The Department of Justice's Office of Justice Programs (OJP) announced awards of nearly $141 million to protect children and improve the judicial systems’ response to child abuse and neglect cases.
The Juvenile Justice Reform Act of 2018 (JJRA) reauthorizes and substantially amends the Juvenile Justice and Delinquency Prevention Act of 1974. The JJRA Redline tracks changes implemented by the new law.
The OJJDP Tribal Consultation Response report summarizes findings from the Tribal Consultation held on June 25, 2020, OJJDP's responses for resolving the issues discussed, feedback received during the comment period, and OJJDP action items to help build and maintain its support of tribal communities and their juvenile justice programs.
This issue highlights OJJDP's commitment to American Indian and Alaska Native youth, the State Relations and Assistance Division National Training Conference, a youth advisor to the National Mentoring Resource Center, and the use of Peacemaking Circles by tribal communities.
Preventing Youth Hate Crimes & Identity-Based Bullying Initiative
Discover more about OJJDP's Preventing Youth Hate Crimes & Identity-Based Bullying Initiative. This national initiative focuses on prevention and early intervention from a youth-based perspective.

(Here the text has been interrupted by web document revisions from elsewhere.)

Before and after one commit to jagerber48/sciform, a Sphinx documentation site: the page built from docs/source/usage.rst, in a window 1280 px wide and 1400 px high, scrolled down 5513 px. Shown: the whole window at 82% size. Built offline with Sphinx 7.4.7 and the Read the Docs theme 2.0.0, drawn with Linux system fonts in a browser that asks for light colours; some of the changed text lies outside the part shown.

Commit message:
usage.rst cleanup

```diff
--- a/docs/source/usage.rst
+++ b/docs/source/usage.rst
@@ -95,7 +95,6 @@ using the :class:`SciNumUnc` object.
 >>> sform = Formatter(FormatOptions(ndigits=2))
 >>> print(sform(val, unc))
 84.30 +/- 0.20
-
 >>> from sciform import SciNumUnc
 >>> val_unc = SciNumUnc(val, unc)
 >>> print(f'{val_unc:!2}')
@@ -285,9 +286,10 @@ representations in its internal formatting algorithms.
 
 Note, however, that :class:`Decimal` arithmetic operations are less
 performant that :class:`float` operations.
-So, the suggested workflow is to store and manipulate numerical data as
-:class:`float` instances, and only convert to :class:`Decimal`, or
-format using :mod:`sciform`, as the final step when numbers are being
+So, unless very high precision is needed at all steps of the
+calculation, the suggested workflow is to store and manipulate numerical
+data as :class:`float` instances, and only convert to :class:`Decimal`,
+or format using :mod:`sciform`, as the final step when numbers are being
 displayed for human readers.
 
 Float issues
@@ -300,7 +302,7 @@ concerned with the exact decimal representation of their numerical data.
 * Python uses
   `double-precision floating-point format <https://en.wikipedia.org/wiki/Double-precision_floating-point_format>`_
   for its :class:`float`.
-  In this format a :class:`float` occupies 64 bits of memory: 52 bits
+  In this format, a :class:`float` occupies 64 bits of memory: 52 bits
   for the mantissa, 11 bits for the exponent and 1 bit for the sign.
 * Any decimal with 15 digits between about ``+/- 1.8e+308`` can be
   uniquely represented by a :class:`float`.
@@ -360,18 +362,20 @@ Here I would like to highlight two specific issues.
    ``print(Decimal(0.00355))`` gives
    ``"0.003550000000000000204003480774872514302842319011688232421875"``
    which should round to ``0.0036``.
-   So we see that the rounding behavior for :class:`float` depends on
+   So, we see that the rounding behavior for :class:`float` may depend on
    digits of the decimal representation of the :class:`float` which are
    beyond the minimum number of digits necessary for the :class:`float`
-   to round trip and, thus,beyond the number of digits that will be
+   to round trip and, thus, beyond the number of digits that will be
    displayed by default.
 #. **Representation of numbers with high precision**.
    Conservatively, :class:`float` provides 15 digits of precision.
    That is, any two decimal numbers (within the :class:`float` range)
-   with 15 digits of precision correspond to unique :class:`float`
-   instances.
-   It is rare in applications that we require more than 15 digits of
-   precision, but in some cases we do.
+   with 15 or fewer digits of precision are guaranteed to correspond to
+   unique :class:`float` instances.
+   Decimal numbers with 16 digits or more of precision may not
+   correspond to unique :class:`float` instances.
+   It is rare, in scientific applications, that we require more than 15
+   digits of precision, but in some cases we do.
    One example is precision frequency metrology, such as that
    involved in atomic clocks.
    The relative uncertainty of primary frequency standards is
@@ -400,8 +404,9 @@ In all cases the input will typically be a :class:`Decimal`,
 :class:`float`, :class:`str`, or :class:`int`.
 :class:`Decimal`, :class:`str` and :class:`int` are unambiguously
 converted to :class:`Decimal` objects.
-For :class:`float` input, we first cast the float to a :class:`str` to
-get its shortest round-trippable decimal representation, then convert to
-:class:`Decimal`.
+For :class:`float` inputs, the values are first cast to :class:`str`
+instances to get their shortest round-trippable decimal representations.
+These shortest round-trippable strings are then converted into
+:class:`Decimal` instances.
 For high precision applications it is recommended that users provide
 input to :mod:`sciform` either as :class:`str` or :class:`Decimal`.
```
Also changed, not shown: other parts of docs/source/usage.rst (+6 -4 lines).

Videos from OJJDP's National Symposium
On October 27-28, 2021, OJJDP held "Understanding and Preventing Youth Hate Crimes and Identity-Based Bullying: A Virtual Symposium". View virtual remarks from OJJDP Acting Administrator Chyrl Jones and watch panel discussions from both days of the event.
This virtual symposium addressed important topics such as current trends and research on identity-based bullying, cyberbullying, youth-related hate crimes, and how hate groups use social media and technology to reach, recruit, and radicalize youth.
"Empowering youth to lead productive lives is at the core of our Office's mission," said Acting Administrator Jones in her virtual remarks. "No one can build a productive life if they are bullied or targeted because of their race, gender, sexual orientation or any other difference."
Panel discussions provided programs, best practices, and evidence-based strategies on how schools, families, law enforcement, and communities can work together to build protective factors in youth and help youth resist and disengage from extremist hate groups.